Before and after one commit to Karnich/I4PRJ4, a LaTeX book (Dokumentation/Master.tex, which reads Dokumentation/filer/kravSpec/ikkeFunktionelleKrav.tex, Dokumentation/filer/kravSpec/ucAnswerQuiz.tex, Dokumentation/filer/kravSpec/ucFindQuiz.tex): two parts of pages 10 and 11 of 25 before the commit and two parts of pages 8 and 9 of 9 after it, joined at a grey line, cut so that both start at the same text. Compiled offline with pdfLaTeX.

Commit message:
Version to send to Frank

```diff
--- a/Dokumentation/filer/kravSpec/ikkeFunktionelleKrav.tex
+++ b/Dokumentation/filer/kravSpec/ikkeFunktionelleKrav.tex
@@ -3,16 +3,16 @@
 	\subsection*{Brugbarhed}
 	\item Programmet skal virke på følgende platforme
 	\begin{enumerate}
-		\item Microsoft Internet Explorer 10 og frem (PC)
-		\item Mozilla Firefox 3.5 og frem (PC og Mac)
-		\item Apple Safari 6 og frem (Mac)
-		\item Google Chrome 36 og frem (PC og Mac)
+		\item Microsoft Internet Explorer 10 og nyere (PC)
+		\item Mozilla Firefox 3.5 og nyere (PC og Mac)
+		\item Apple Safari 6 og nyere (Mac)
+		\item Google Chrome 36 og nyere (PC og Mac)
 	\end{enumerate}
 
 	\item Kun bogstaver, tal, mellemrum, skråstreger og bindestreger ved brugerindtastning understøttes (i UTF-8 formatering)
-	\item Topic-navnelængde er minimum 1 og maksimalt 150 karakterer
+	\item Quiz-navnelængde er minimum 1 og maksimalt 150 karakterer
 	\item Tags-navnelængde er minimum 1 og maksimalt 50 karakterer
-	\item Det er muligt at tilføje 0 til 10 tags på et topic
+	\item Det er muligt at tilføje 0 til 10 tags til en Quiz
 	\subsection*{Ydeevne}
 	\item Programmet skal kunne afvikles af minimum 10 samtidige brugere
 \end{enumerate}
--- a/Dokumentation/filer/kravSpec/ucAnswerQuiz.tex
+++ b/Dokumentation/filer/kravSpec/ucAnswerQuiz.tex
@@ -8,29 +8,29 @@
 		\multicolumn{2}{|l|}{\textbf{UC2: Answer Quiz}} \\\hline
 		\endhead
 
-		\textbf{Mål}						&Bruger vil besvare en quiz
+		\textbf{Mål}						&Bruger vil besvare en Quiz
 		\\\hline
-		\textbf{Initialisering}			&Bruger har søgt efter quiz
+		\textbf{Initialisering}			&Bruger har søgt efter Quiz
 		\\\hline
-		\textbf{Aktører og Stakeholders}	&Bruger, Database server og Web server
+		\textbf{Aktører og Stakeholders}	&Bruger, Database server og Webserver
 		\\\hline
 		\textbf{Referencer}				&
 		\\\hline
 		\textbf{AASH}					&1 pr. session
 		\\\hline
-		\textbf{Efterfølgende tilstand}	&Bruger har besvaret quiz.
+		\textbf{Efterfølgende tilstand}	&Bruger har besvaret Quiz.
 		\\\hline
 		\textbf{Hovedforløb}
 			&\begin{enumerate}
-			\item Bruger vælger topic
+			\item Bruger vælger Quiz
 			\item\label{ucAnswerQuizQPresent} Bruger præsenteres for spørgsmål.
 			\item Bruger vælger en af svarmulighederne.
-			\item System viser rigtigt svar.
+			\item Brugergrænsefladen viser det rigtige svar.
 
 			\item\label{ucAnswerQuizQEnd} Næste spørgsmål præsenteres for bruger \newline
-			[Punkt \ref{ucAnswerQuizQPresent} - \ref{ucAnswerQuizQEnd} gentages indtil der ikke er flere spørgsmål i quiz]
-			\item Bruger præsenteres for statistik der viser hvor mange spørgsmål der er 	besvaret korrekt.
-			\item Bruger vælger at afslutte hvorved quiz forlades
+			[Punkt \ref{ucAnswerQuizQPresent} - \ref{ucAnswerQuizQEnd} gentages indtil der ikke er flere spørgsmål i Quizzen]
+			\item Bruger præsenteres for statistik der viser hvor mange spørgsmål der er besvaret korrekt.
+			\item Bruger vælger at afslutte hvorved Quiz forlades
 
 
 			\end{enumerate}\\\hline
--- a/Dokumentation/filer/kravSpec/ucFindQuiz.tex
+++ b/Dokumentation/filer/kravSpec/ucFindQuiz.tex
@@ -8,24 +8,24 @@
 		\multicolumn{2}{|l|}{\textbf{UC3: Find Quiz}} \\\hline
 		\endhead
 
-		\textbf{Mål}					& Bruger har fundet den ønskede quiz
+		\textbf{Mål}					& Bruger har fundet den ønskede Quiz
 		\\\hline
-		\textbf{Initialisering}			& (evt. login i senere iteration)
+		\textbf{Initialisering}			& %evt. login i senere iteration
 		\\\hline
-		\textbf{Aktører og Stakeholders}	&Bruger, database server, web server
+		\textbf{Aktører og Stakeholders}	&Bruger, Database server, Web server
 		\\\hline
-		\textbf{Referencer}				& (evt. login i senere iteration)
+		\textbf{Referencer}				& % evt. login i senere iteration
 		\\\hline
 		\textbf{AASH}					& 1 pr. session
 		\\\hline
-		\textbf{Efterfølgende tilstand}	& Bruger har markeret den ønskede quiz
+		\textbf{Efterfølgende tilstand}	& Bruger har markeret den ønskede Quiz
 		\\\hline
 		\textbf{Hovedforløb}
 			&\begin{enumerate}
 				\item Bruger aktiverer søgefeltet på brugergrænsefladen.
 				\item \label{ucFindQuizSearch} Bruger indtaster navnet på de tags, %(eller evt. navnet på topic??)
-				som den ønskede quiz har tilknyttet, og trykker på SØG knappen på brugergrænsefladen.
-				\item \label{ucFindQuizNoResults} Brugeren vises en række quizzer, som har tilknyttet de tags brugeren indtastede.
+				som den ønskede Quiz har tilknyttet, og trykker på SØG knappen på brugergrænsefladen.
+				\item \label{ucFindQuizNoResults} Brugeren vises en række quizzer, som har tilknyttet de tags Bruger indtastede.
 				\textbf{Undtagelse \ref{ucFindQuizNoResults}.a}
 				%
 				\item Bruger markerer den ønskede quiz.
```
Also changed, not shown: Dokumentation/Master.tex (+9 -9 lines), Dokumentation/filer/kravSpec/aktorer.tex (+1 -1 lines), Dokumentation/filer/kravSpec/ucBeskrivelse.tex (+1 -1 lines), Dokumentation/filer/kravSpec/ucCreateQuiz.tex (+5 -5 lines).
☆ ☆ ☆ ☆ ☆ ☆ ☆
Task brief: Go through the data above and find the lines with the word "vælger". Copy each of those lines.

Task output:
-			\item Bruger vælger topic
+			\item Bruger vælger Quiz
 			\item Bruger vælger en af svarmulighederne.
-			\item Bruger vælger at afslutte hvorved quiz forlades
+			\item Bruger vælger at afslutte hvorved Quiz forlades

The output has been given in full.